During the course of revising the Concise Scots Dictionary the editors discovered many terms thought to be obsolete during the editing of the first edition to be, in fact, current in the twenty-first century.
While during the course of last week children and young people in in most areas of Scotland were guising, or to use the American import, ‘trick or treating’, children in the Inverclyde area use the term Galoshans for the same activity.
In Inverclyde there is the Galoshans Festival which this year ran from 24-31st October.
In the Dictionary of the Scots Language www.dsl.ac.uk Galoshans is defined under its original name of Galatian and takes the name from the ancient province of Galatia in modern-day Turkey. This was originally a mummers play performed by boys at Halloween and or Hogmanay and is first recorded in the DSL in the following from Jamieson’s 1825 edition of his Etymological Dictionary of the Scottish Language: “Galatians. . . Boys . . . go about in the evenings, at the end of the year, dressed in paper caps, and sashes, with wooden swords, singing and reciting at the doors of houses.” This sound pretty much like modern-day guising to me.

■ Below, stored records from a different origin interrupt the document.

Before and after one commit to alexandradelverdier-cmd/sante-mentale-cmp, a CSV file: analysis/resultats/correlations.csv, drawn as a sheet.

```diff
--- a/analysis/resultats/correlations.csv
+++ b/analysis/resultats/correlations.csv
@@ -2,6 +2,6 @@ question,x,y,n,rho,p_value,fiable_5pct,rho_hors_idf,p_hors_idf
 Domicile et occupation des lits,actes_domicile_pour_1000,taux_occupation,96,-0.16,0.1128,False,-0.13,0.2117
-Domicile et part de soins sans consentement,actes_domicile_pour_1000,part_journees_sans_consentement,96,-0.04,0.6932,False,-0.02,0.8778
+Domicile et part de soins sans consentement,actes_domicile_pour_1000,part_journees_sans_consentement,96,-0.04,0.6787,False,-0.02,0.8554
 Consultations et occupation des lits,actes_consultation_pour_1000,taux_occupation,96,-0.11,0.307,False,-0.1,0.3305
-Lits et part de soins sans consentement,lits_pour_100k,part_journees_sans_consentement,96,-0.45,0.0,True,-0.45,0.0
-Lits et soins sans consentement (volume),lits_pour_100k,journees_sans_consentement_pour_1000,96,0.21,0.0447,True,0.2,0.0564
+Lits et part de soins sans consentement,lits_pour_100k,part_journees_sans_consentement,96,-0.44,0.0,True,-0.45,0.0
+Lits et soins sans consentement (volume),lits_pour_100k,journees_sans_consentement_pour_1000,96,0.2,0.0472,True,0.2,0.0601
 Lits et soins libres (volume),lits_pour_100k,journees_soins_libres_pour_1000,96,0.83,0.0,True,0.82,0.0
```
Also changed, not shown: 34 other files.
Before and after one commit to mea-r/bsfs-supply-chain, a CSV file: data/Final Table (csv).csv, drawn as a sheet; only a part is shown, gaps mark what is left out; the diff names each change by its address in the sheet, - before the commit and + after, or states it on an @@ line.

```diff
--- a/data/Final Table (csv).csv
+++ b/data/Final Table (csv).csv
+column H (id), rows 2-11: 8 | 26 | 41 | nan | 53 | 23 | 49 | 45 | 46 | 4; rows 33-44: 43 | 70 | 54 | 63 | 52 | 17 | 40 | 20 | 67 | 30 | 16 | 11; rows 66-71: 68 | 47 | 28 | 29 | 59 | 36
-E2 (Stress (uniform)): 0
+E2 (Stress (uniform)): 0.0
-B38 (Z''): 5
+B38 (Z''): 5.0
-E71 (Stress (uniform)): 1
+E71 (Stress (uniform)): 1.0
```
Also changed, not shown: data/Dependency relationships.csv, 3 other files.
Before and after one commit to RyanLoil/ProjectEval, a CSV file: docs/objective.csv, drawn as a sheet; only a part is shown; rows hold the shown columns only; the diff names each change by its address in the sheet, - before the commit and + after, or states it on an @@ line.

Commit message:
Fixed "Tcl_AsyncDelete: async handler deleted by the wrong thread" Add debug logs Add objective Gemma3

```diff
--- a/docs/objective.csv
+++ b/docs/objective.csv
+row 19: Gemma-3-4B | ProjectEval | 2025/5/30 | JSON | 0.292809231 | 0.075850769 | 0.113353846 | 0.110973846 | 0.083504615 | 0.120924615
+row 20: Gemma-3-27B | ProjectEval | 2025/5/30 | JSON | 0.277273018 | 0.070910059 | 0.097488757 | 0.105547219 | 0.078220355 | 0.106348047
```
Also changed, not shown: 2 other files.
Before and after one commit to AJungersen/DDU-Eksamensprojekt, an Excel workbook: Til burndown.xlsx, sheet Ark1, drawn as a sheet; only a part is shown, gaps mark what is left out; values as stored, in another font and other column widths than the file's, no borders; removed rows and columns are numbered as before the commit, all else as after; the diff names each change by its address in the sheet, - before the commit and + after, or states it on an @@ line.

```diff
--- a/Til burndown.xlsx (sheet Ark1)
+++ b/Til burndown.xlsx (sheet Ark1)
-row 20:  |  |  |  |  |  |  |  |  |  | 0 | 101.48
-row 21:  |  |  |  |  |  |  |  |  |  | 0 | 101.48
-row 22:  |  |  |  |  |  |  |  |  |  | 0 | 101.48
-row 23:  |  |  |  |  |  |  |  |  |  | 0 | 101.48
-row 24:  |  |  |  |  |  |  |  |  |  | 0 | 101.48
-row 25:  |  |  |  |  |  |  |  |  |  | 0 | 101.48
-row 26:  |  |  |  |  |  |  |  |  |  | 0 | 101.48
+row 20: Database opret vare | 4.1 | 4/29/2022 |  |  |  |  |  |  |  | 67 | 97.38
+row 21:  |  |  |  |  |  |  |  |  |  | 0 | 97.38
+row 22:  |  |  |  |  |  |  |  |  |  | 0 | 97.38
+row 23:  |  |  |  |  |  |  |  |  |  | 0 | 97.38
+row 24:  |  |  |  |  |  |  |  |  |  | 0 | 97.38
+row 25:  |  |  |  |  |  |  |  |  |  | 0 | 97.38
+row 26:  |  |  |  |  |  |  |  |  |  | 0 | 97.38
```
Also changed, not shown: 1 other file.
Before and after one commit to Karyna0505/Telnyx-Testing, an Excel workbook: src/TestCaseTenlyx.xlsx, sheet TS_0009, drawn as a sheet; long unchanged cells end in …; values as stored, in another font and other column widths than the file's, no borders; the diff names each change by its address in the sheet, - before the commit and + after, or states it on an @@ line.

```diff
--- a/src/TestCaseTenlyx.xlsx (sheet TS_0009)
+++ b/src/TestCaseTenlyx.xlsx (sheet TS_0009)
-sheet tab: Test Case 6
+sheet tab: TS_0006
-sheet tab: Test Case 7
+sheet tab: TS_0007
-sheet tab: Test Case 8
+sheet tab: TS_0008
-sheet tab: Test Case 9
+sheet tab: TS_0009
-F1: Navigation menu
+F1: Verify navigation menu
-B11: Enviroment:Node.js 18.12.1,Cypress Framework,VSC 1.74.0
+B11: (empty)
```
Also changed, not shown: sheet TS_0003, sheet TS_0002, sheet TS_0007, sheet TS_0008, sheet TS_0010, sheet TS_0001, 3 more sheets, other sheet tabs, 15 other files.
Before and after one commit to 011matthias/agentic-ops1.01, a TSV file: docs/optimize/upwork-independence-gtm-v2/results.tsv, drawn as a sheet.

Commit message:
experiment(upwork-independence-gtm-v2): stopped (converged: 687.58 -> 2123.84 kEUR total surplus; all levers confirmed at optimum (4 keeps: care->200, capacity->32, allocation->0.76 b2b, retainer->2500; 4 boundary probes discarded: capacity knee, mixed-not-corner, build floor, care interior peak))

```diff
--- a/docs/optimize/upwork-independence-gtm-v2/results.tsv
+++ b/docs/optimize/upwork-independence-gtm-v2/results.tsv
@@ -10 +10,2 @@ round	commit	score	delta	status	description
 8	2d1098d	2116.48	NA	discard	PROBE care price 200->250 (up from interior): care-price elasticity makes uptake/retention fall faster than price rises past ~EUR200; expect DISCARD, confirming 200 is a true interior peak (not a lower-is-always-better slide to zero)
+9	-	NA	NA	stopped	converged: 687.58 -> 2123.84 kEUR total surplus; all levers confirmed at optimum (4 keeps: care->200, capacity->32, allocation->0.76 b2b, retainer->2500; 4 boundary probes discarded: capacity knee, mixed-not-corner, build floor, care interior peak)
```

In the following example from the Greenock Telegraph of 30th October 2013, teacher Isabel Lind, an advocate the Scots Language, encouraged her pupils in the use of ‘galoshans’ instead of the term ‘guisers’ and the writer notes that perhaps Greenock is the last place where galoshans is used: “…Isabel's heart is still firmly in Inverclyde, not least, perhaps, because it appears to be the only place where guisers are referred to as galoshans.”
Scots Word of the Week is written by Pauline Cairns Speitel of Scottish Language Dictionaries 9 Coates Crescent, Edinburgh EH3 7AL (0131) 220 1294, www.scotsdictionaries.org.uk firstname.lastname@example.org